With high-speed internet and access to worldwide information, we are on the cusp of a pivotal age of global advancement and transformation. There’s wide agreement that we need to reimagine new models of education – not just schooling – that better suit the increasing complexity, connectivity, and velocity of the new knowledge society. For this reason, Connected Learning is designed as a learning approach for the demand and opportunities of the digital age.
Supported by connectivist-social theory and progressive learning technologies, connected learning is a pedagogical model that facilitates students’ active creation, navigation, and operation in a complex, interdependent network system that enhances knowledge-making, information-sharing, and personal and professional development. As a scholar of change, I am invested in such opportunities for transformation in education and I strive to participate in activities of networked learning. Just at the start of this semester, I was invited by Professor Randall Monty from the University of Texas–Pan American to correspond with his students on Twitter over the topic of using hashtags in the writing classroom. Over the month of September, my Twitter feed was flooded by eager students with interesting questions on the viability and effectiveness of integrating social media into the curriculum.

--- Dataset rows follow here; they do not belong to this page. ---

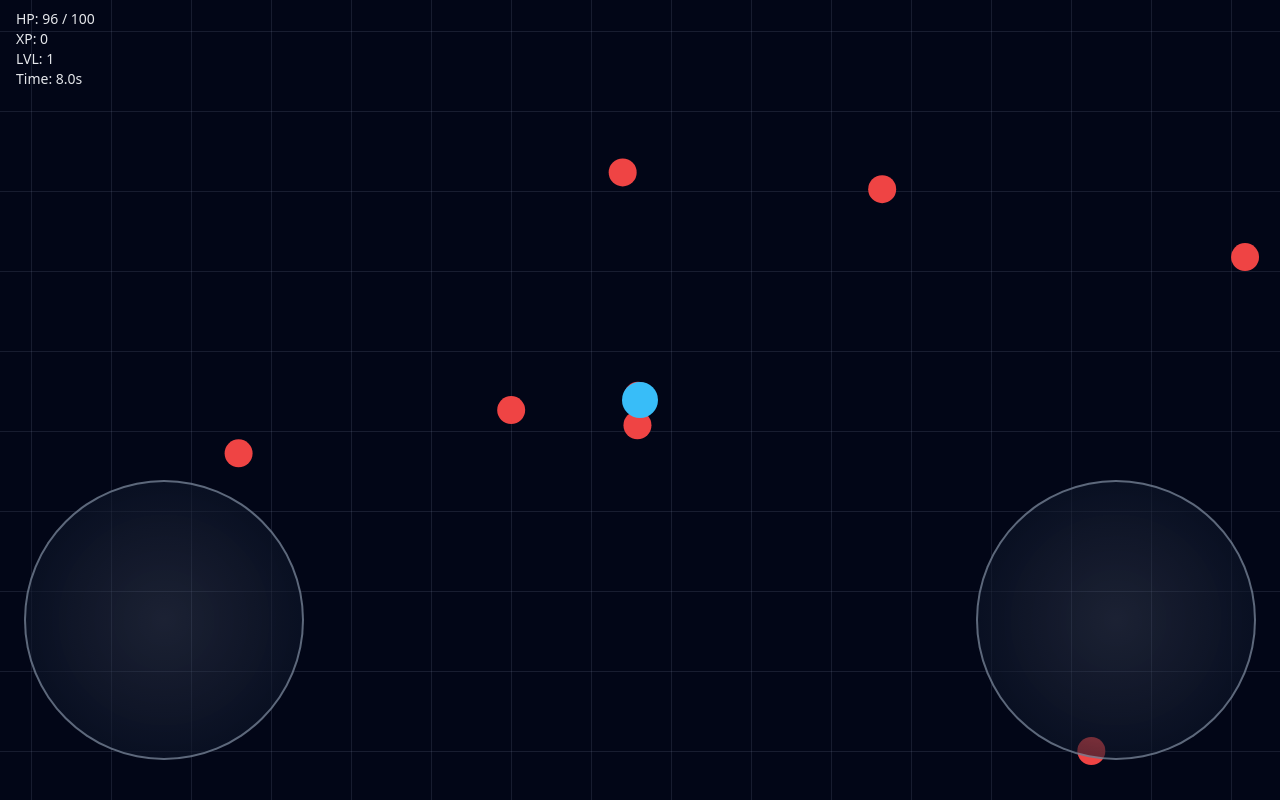
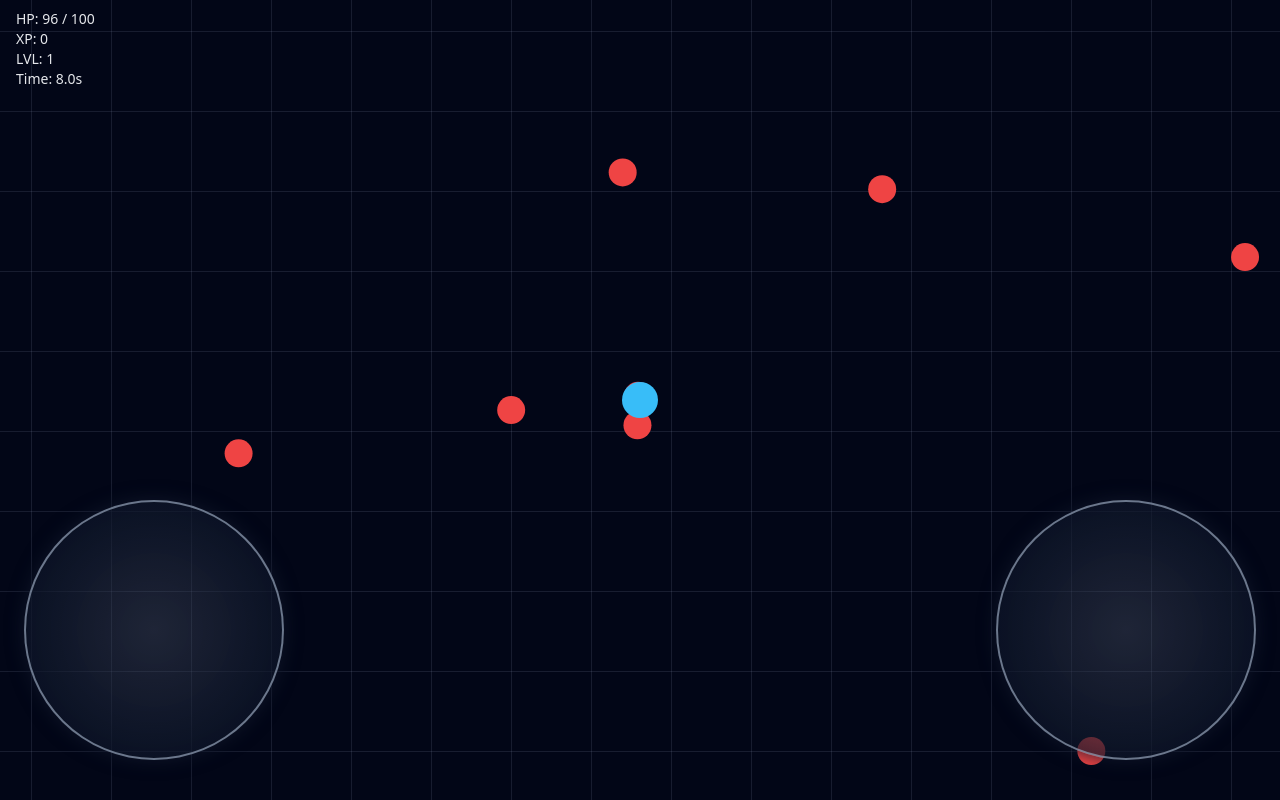
Before and after one commit to arturmaster420/Be_Try_Moba, a React (Vite) app: page / in a window 1280 px wide. Built offline with nearby package versions, Linux system fonts and the light colour scheme.

Commit message:
Update style.css

```diff
--- a/src/style.css
+++ b/src/style.css
@@ -28,6 +28,7 @@ body {
   position: relative;
   width: 100%;
   height: 100%;
+  background: radial-gradient(circle at 20% 0%, #0f172a 0%, #020617 55%);
 }
 
 .game-canvas {
@@ -36,6 +37,8 @@ body {
   display: block;
   touch-action: none;
 }
+
+/* ---- Joysticks ---- */
 
 .joystick-layer {
   position: absolute;
@@ -47,7 +50,7 @@ body {
   position: absolute;
   bottom: 2.5rem;
   width: 40vw;
-  max-width: 280px;
+  max-width: 260px;
   aspect-ratio: 1 / 1;
   display: flex;
   align-items: center;
@@ -68,8 +71,13 @@ body {
   width: 100%;
   height: 100%;
   border-radius: 999px;
-  border: 2px solid rgba(148, 163, 184, 0.6);
-  background: radial-gradient(circle, rgba(148, 163, 184, 0.18) 0%, rgba(15, 23, 42, 0.6) 70%);
+  border: 2px solid rgba(148, 163, 184, 0.7);
+  background: radial-gradient(
+    circle,
+    rgba(148, 163, 184, 0.2) 0%,
+    rgba(15, 23, 42, 0.7) 70%
+  );
+  box-shadow: 0 0 18px rgba(15, 23, 42, 0.9);
 }
 
 @media (max-width: 600px) {
```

Below are a few from the pool:
Today, I received a quick appreciation email from Professor Monty thanking me for participating in this exercise.
Good morning, Jason,
Thank you for sharing your thoughts, experiences, and advice with undergraduate Composition Techniques students at the University of Texas – Pan American during the Fall 2014 semester.
Your article “#Hashtags in the Writing Classroom” really struck a positive chord with these students, as evidenced by the fact that many continue to refer to your work in class discussions. This staying power is a tribute to both the quality of your work as well as to your generosity with your time.
Best of luck with your continued graduate studies. I’ll look forward to seeing the next iteration of your research at our disciplinary conferences. In the meantime, you are always welcome to rejoin the conversation at #CompTechPA!
Randall W. Monty, PhD
Assistant Professor, Rhetoric & Composition
Consultant, Writing Across the Curriculum & Writing in the Disciplines
Department of English
University of Texas – Pan American
I am sharing this as an encouragement to those who are thinking about trying out the connected (teaching and) learning model. Connected learning feeds on the participatory culture and the always-already connected students to enhance their learning process and even cultivate intercultural interactions. This will not only help students to grow their knowledge base, it also expands their horizon to meet and collaborate with people outside their regular social communities.
To learn more about connect learning and its pedagogical benefits, I recommend my go-to site: connectedlearning.tv